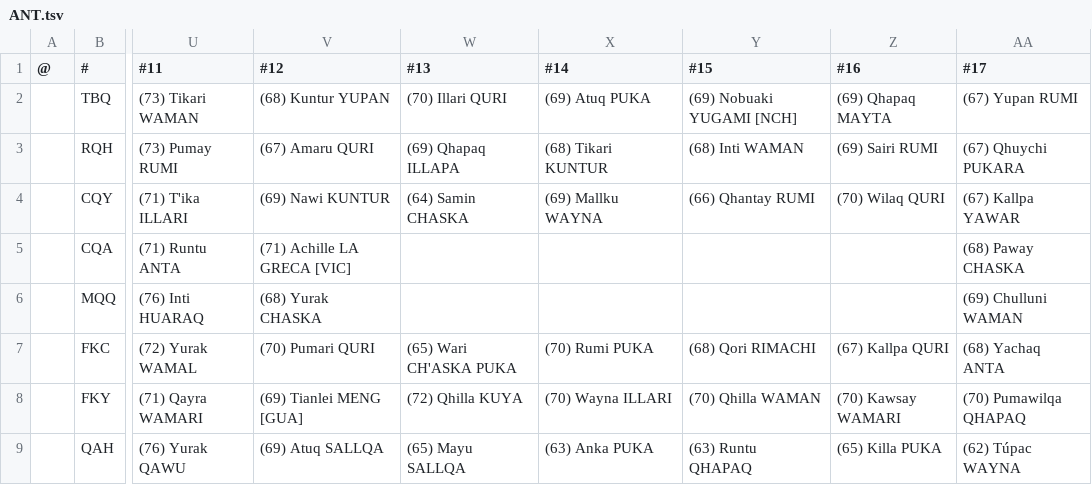
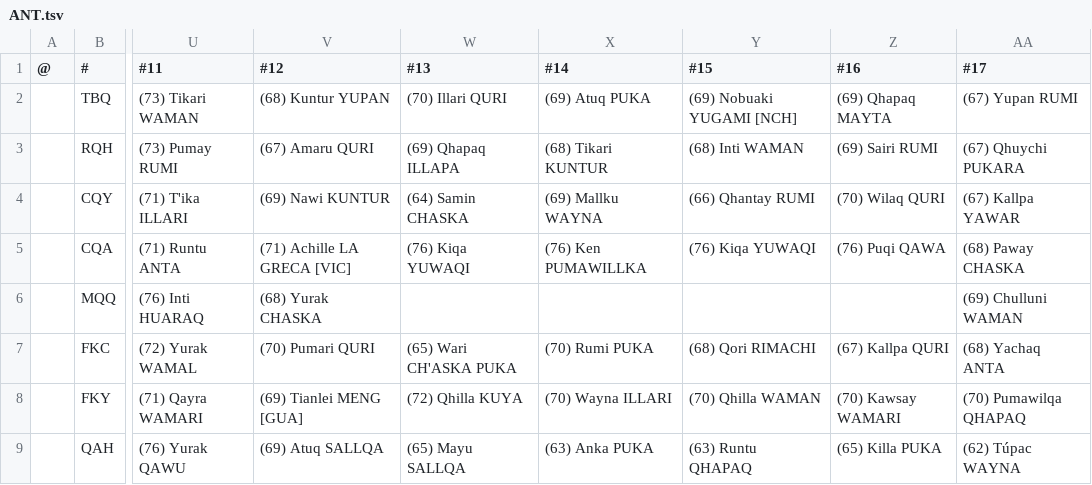
Before and after one commit to auroruse/avium-football-engine, a TSV file: src/presets/ANT.tsv, drawn as a sheet; only a part is shown, gaps mark what is left out; the diff names each change by its address in the sheet, - before the commit and + after, or states it on an @@ line.

```diff
--- a/src/presets/ANT.tsv
+++ b/src/presets/ANT.tsv
-W5 (#13): (empty)
+W5 (#13): (76) Kiqa YUWAQI
-X5 (#14): (empty)
+X5 (#14): (76) Ken PUMAWILLKA
-Y5 (#15): (empty)
+Y5 (#15): (76) Kiqa YUWAQI
-Z5 (#16): (empty)
+Z5 (#16): (76) Puqi QAWA
```
Also changed, not shown: 4 other files.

- _EXERCISE_
What is the number of lines above that hold the string "empty"? Answer with that number alone.

- _SOLUTION FOR THIS PROBLEM_
4